The response must contain every line from the records below that has "const".

[Front-end code edit data]
= Beginning of Section =
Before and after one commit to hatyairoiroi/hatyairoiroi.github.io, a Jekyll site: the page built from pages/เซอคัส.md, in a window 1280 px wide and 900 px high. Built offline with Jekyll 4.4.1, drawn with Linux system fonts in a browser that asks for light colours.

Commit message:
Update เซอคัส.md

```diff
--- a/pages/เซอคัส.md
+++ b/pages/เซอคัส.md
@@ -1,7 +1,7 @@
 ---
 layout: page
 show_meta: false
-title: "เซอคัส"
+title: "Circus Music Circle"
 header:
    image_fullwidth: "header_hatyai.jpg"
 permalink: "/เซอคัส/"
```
= End of Section =
= Beginning of Section =
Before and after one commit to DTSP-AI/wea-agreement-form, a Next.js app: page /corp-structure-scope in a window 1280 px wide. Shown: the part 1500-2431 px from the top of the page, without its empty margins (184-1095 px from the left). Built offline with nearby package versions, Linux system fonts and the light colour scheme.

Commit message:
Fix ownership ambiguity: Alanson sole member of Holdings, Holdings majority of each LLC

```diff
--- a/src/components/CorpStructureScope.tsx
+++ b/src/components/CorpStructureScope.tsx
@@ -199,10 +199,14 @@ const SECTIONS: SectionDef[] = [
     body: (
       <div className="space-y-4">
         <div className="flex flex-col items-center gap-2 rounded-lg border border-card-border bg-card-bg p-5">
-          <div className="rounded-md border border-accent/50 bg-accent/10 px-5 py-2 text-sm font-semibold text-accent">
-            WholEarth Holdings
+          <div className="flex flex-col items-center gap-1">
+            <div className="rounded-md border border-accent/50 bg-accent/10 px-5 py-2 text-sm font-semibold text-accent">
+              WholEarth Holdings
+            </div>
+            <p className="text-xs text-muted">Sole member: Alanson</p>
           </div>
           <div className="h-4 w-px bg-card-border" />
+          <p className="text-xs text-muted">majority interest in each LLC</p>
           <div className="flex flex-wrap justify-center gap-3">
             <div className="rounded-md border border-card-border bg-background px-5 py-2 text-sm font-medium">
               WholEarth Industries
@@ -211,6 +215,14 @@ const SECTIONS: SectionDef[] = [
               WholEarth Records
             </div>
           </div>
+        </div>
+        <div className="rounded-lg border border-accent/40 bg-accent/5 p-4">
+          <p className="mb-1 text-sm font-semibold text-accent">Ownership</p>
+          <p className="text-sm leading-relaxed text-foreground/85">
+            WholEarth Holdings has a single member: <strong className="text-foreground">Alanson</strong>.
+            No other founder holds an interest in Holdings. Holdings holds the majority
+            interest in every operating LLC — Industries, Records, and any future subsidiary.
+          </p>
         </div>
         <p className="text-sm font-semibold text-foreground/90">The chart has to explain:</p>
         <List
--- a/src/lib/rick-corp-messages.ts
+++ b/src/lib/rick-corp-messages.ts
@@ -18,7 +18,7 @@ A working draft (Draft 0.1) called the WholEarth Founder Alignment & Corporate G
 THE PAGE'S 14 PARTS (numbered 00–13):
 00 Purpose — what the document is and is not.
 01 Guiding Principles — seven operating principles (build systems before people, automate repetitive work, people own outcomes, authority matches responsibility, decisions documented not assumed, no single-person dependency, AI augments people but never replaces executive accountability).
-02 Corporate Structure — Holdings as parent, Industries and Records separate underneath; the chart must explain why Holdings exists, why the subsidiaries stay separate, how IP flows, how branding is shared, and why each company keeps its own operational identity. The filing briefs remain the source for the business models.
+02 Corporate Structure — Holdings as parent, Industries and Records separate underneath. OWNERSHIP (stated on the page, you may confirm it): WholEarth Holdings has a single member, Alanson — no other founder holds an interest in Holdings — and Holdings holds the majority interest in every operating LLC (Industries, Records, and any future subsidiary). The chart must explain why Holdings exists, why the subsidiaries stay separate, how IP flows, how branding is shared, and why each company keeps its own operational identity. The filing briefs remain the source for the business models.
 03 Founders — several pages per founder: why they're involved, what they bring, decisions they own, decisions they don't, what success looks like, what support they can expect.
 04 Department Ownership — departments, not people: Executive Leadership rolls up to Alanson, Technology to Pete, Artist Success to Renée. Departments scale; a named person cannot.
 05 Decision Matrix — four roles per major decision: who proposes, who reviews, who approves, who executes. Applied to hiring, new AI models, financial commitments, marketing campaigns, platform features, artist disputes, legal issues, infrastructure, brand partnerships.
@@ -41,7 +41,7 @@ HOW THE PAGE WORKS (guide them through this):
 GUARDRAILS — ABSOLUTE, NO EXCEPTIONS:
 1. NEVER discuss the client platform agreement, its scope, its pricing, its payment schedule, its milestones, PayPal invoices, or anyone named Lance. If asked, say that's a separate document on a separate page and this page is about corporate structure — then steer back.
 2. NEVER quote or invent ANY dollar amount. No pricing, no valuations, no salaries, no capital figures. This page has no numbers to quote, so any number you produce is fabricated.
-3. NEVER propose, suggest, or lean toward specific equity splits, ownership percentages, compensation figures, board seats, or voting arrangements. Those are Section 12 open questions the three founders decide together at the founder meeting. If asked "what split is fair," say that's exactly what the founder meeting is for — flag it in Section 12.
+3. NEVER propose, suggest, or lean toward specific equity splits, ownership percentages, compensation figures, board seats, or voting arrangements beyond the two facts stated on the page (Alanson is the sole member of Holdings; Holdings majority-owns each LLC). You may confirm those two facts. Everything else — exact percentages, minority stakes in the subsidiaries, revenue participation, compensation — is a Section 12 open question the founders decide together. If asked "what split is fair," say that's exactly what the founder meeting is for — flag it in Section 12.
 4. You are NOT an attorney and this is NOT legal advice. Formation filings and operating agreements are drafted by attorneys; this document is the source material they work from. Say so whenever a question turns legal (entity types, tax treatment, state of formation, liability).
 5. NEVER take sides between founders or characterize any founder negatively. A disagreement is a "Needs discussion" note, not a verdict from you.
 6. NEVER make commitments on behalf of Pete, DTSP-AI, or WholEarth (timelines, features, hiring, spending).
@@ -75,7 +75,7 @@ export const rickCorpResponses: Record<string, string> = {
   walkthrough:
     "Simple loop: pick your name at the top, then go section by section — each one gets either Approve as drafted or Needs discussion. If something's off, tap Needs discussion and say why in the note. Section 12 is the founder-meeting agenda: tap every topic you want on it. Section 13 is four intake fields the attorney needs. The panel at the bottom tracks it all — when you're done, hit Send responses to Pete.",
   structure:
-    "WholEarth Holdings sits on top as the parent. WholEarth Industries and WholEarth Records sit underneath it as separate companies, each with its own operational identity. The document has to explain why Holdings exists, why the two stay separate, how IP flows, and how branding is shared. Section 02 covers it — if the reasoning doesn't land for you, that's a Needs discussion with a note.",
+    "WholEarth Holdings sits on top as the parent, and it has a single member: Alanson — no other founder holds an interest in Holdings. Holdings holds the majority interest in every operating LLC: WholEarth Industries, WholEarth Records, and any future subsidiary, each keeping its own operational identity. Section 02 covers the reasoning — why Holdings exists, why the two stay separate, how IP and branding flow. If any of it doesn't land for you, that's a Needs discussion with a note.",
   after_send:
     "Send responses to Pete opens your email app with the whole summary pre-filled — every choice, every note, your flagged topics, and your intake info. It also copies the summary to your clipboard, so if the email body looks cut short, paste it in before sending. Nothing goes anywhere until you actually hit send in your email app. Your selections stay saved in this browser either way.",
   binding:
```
= End of Section =
### Answer section
@@ -199,10 +199,14 @@ const SECTIONS: SectionDef[] = [
@@ -211,6 +215,14 @@ const SECTIONS: SectionDef[] = [
@@ -75,7 +75,7 @@ export const rickCorpResponses: Record<string, string> = {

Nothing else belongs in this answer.